Thanks very much, Carl. Yes indeed, this again proves to be a "problem child"! The overall length of this rod is about 22 1/2", an oddball size. I see a lot of 24" rods and LMI will custom make one, but Bitteroot seems to have the right size. I'll give them a call and see what their thought are.
Hi Carl, Thanks again for the tip. I just got off the phone with Bitteroot Guitars and delighted to say that they had exactly what I needed.
The guy I was talking to actually knew which builder in China made the original rod and was able to give me detailed tips on installing the replacement. All in all, an excellent experience! I'll be doing business with them again!
I'm glad to say I've finished up the bass and as Paul Harvey used to say, "Let me tell you ... the rest of the story."
The truss rod arrived from Bitterroot guitars and, as described, was 2 1/2 inches shorter that the original. I had to fill the extra space in the slot and repair a bit of tear out before installing the rod.

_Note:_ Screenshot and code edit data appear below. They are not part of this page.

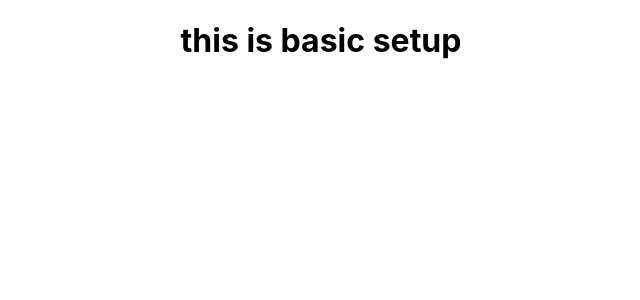
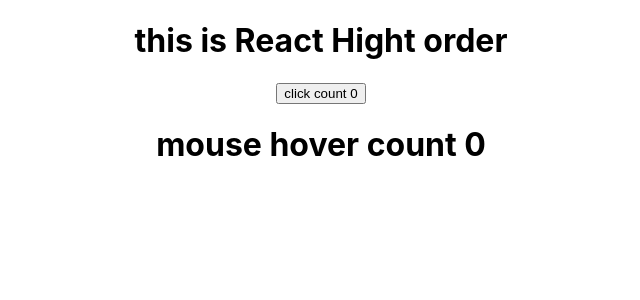
Before and after one commit to muralitharan805/react_warmup, a React (Create React App) app: page / in a window 1280 px wide. Shown: the top 300 px of the page, without its empty margins (319-959 px from the left). Built offline with nearby package versions, Linux system fonts and the light colour scheme.

Commit message:
hoc start

```diff
--- a/src/App.js
+++ b/src/App.js
@@ -1,11 +1,21 @@
 import './App.css';
+import React from 'react'
+import ClickCounter from './ClickCounter'
 
-function App() {
-  return (
-    <div className="App">
-      <h1>this is basic setup</h1>
+import HoverCounter from './HoverCounter'
+
+class App extends React.Component {
+  render(){
+
+    return (
+      <div className="App">
+      <h1>this is React Hight order</h1>
+
+      <ClickCounter></ClickCounter>
+      <HoverCounter></HoverCounter>
     </div>
   );
 }
+}
 
 export default App;
--- /dev/null
+++ b/src/ClickCounter.js
@@ -0,0 +1,30 @@
+import React, { Component } from 'react'
+import PropTypes from 'prop-types'
+
+export class ClickCounter extends Component {
+  static propTypes = {
+
+  }
+  constructor(props){
+    super(props)
+    this.state={
+      count:0
+    }
+    this.handleOncount=this.handleOncount.bind(this)
+  }
+
+  handleOncount(){
+    this.setState((state)=>({
+      count:state.count+1
+    }))
+  }
+  render() {
+    return (
+      <div>
+        <button onClick={this.handleOncount}>click count {this.state.count}</button>
+      </div>
+    )
+  }
+}
+
+export default ClickCounter
--- /dev/null
+++ b/src/HoverCounter.js
@@ -0,0 +1,29 @@
+import React, { Component } from 'react'
+
+export class HoverCounter extends Component {
+  static propTypes = {
+
+  }
+  constructor(props){
+    super(props)
+    this.state={
+      count:0
+    }
+    this.handleOncount=this.handleOncount.bind(this)
+  }
+
+  handleOncount(){
+    this.setState((state)=>({
+      count:state.count+1
+    }))
+  }
+  render() {
+    return (
+      <div>
+        <h1 onMouseOver={this.handleOncount}>mouse hover count {this.state.count}</h1>
+      </div>
+    )
+  }
+}
+
+export default HoverCounter
```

I filled the remaining space in thew slot with 2 layers of mahogany veneer, then glued the fingerboard back making use of the 2 pilot holes I had drilled earlier. I used rubber band strips to clamp the neck and fingerboard.
After drying overnight, I removed the excess squeeze out and shaved the glue joints to even them up. I colored and drop filled damaged finish from the first repair and the fingerboard removal.

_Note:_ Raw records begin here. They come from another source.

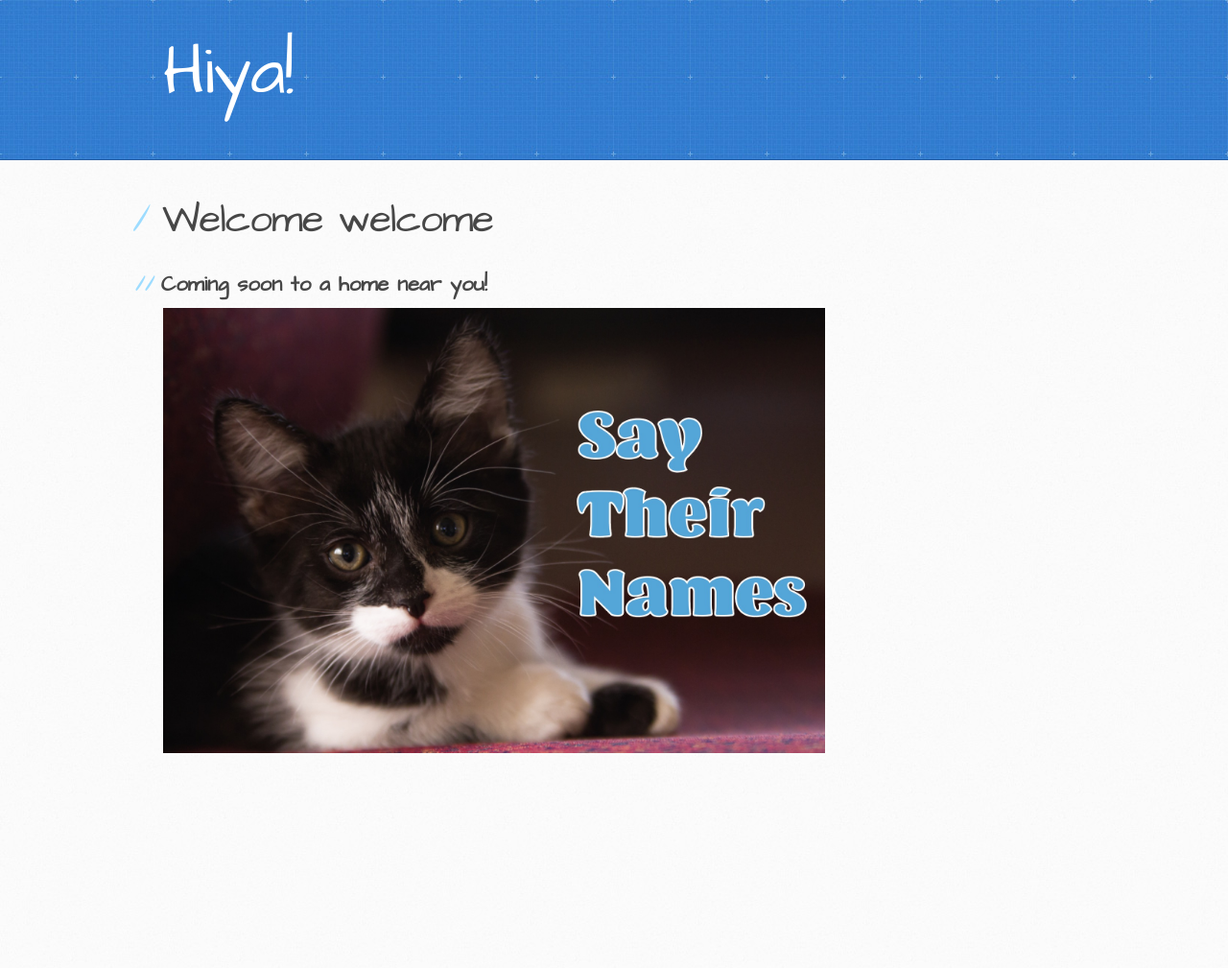
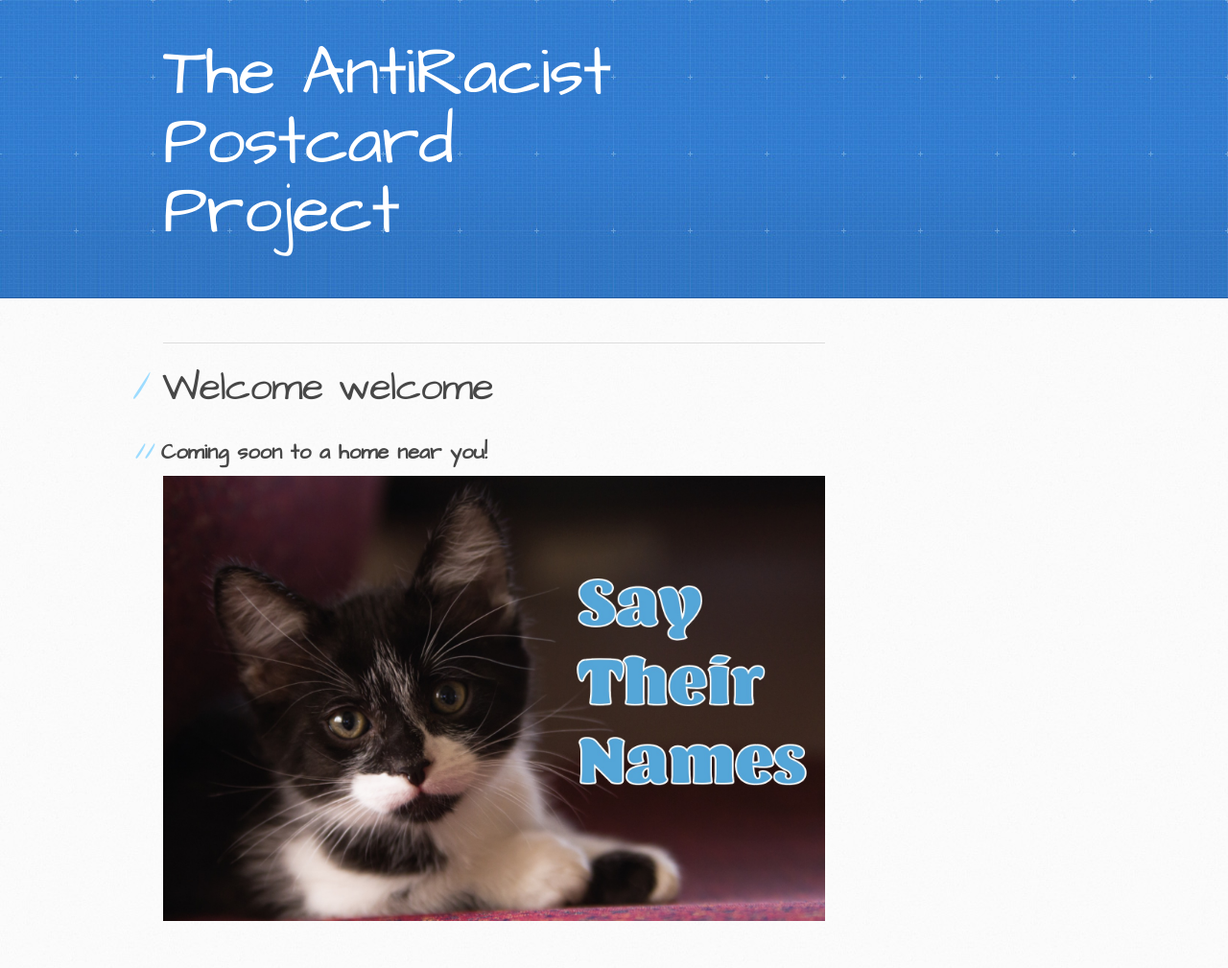
Before and after one commit to mir-lab/AntiRacistPostcardProject, a Jekyll site: the page built from docs/index.md, in a window 1280 px wide. Shown: the whole page at 96% size. Built offline with Jekyll 4.4.1, drawn with Linux system fonts in a browser that asks for light colours; our own code applies the rules of GitHub Pages for plain Markdown files; the repository's description, which GitHub fills in, is left out; before the commit the page ends 900 px from its top, so only the background shows below that.

Commit message:
editing the header

```diff
--- a/docs/_layouts/default.html
+++ b/docs/_layouts/default.html
@@ -18,7 +18,7 @@
     <header>
       <div class="inner">
         <a href="{{ '/' | absolute_url }}">
-          <h1>Hiya!
+          <h1>The AntiRacist Postcard Project
             <!-- {{ site.title | default: site.github.repository_name }} --></h1>
         </a>
         <h2>{{ site.description | default: site.github.project_tagline }}</h2>
```
Also changed, not shown: docs/index.md (+1 -2 lines).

The neck was given a final french polish overcoat to blend in the repair.
Getting the color right is always my biggest challenge. I used a touch up lacquer pen then over coated with garnet shellac. If this had been a paying repair, I would have take more care with that. Once the neck was back as it should have been, I removed the 2 cardboard shims under the neck and re-bolted it in it's original position. I had to cut a new bone nut and re-set the bridge which had been raised to an extreme angle, but once everything was set up correctly and the bass was intonated, it played quite nicely. It did throw me one last insult, though, when I strung it up, the A string tuner was broken. Another is on the way.
All in all, this project was a challenge, but it worked out great. The instrument is back in use and playing well and I learned a ton in the process. My next project will be to figure out a routing jig to cut slots for carbon fibre rods in vintage guitar necks!

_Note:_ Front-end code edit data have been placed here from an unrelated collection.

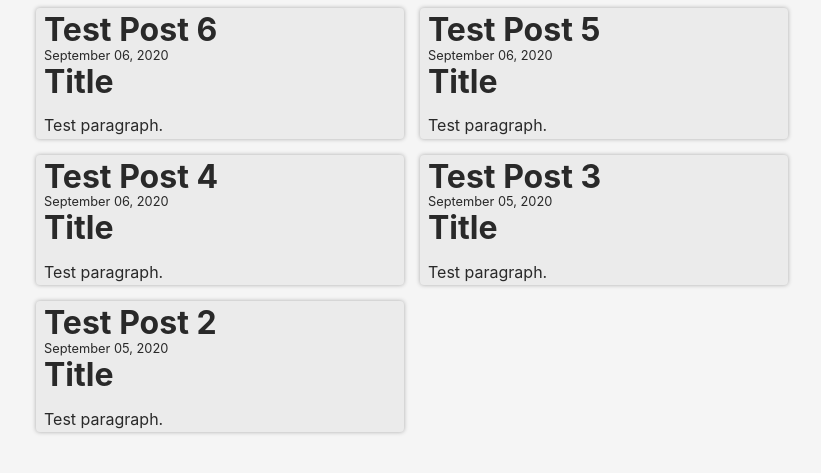
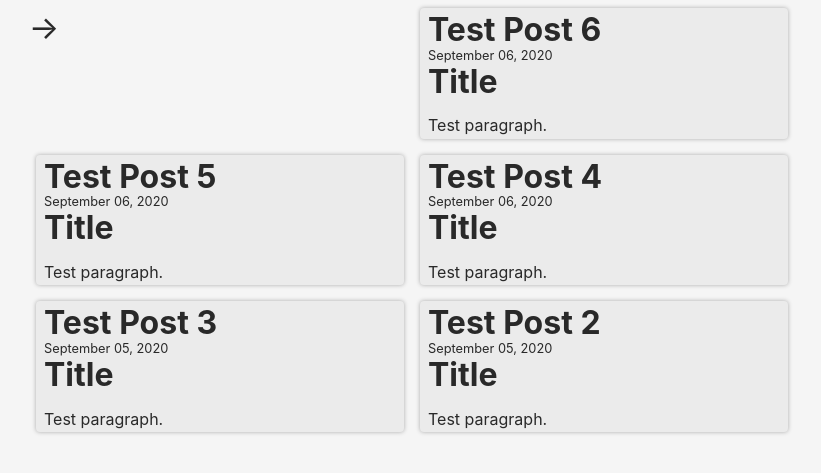
Before and after one commit to softwerks/blog.bkgmn.net, a Jekyll site: the page built from index.html, in a window 1280 px wide. Shown: the top 473 px of the page, without its empty margins (228-1049 px from the left). Built offline with Jekyll 4.4.1, drawn with Linux system fonts in a browser that asks for light colours; the list of posts is cut into pages by our own code.

Commit message:
Update home.html

```diff
--- a/_layouts/home.html
+++ b/_layouts/home.html
@@ -14,4 +14,16 @@ layout: default
         </div>
     </div>
     {% endfor %}
+    <div class="pagination">
+        {% if paginator.previous_page %}
+        <a href="#" title="Previous Page">
+            <div class="arrow">←</div>
+        </a>
+        {% endif %}
+        {% if paginator.next_page %}
+        <a class="next" href="#" title="Next Page">
+            <div class="arrow next">→</div>
+        </a>
+        {% endif %}
+    </div>
 </div>
```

Hi Chris, glad to see you got that job done. The next one will be easier, and you can charge for it.
Also, I think it's great when somebody gets help from different contributors and then comes back and shows the outcome, thanks for that. Often, on other forums, somebody will get a number of suggestions all seem doable, but the person never comes back to show which path they took.
Here is a way I did some necks in the past that may help you design something for yourself. Somebody had put a rod in this neck and it did not work. I had to remove it and re-route for a rod I made myself. Worked fine.
Thanks Taffy! Love the pics. I'll be studying on those for sure.
Just a quick follow up for Taffy. Based on your pics and the Dan Erlewine video, I created a very rough set up of routing jigs and tried my first Carbon Rod inserts. As always, I learned a lot. This one has more than few blemishes, but I epoxied the rods in place so it would fill any gaps and make up for my shortcomings. I also learned the value of setting the jig to control the router from both sides!
Thanks for the advice!
Hi Chris, "more than one way to skin a cat", as the saying goes. Well done, glad to help.